As for his interpretation, O’Reilly is eager to complain that reporters from the New York Times leave out pertinent facts when profiling his performance. But so does he. His claim that he increased his 25-54 demo 90% needs to be put in context by noting that Keith Olbermann’s Countdown increased the same demo by over 300%. O’Reilly also likes to use the total audience numbers because they favor him. What he doesn’t say is that nobody in the business cares about them. Advertisers are focused on younger demos. In that area, O’Reilly lags severely. Only 22% of primetime Fox News viewers were in the 25-54 demo, compared to 31% for CNN and 38% for MSNBC. And Fox News is consistently the slowest growing of all the cable news networks.
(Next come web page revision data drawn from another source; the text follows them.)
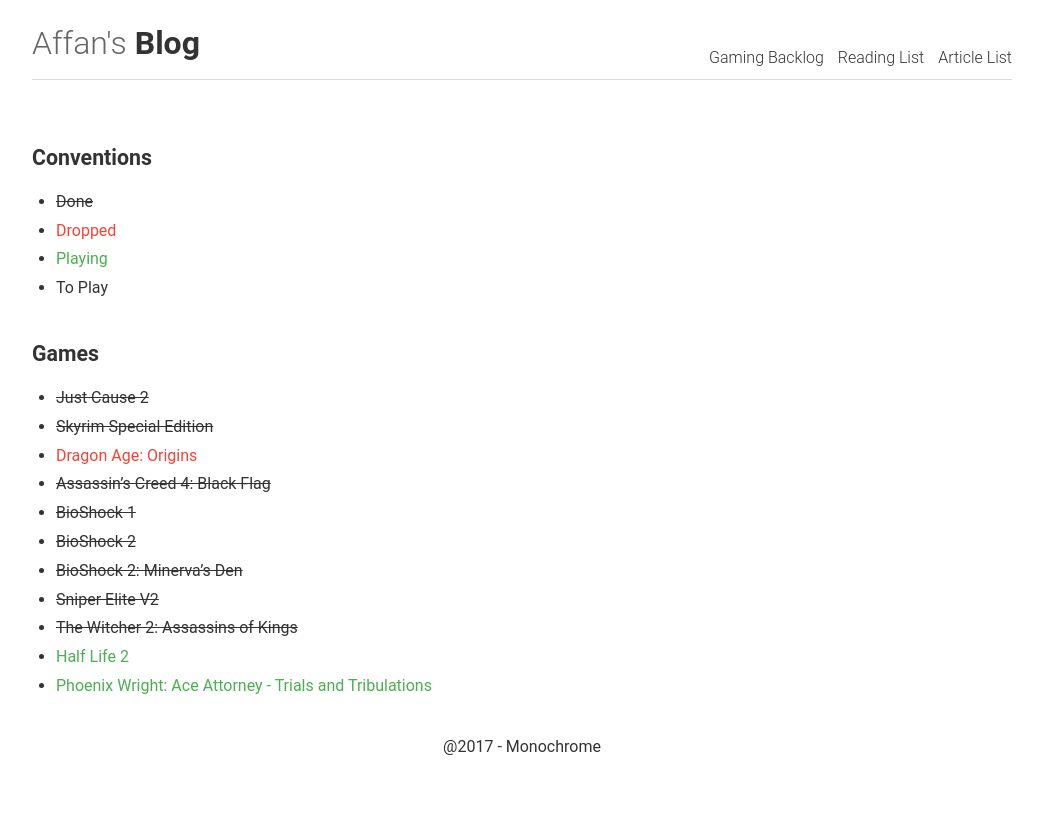
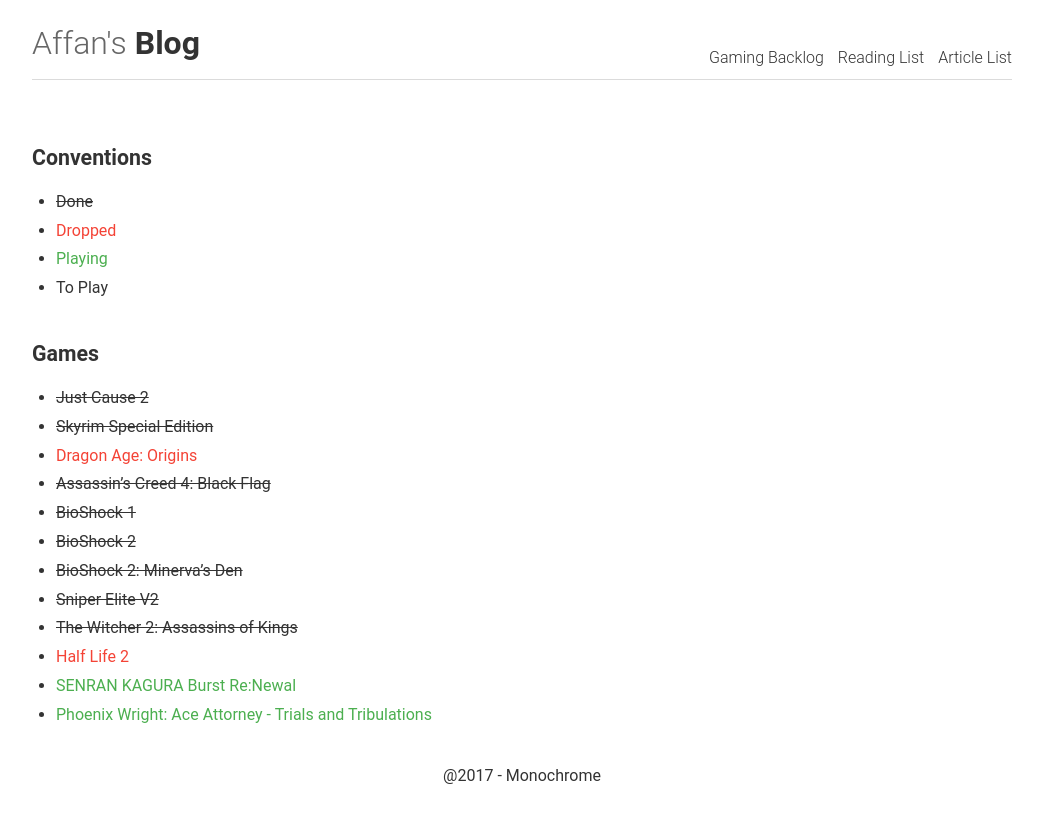
Before and after one commit to AffanIndo/AffanIndo.github.io, a Jekyll site: the page built from gaming-backlog.md, in a window 1280 px wide. Shown: the top 823 px of the page, without its empty margins (118-1161 px from the left). Built offline with Jekyll 4.4.1, drawn with Linux system fonts in a browser that asks for light colours; our own code applies the rules of GitHub Pages for plain Markdown files.

Commit message:
Update "Gaming Backlog"

```diff
--- a/gaming-backlog.md
+++ b/gaming-backlog.md
@@ -22,5 +22,6 @@
 * ~~BioShock 2: Minerva's Den~~
 * ~~Sniper Elite V2~~
 * ~~The Witcher 2: Assassins of Kings~~
-* <span style="color:#4CAF50">Half Life 2</span>
+* <span style="color:#F44336">Half Life 2</span>
+* <span style="color:#4CAF50">SENRAN KAGURA Burst Re:Newal</span>
 * <span style="color:#4CAF50">Phoenix Wright: Ace Attorney - Trials and Tribulations</span>
```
O’Reilly’s attack on the Times has escalated into what he calls a war, and O’Reilly is fighting dirty. In a Herculean feat of irrelevance, he suggests that the Times’ performance on Wall Street is an affirmation of his position:
“The Times is suffering for its deceptive reporting. Its stock price is down 54 percent.”
Once again it is what O’Reilly leaves out that is most significant. First of all, he fails to note that the entire stock market has been brutalized by a sell-off of historic proportions. More to the point, the stock price of Fox News’ parent company, News Corp., is presently down 63% from it’s 52 week high. So by O’Reilly’s logic, Fox is 9% more deceptive than the Times.
I recognize that I’m being generous using the word “logic” in connection to anything O’Reilly does or says. But what’s notable about his latest “Reality Check” is how much farther it extends into the surreal than even he has ventured before. He has truly lost touch and now wanders a barren mental landscape in a vain search for sanity and safety from the demons he imagines are pursuing him.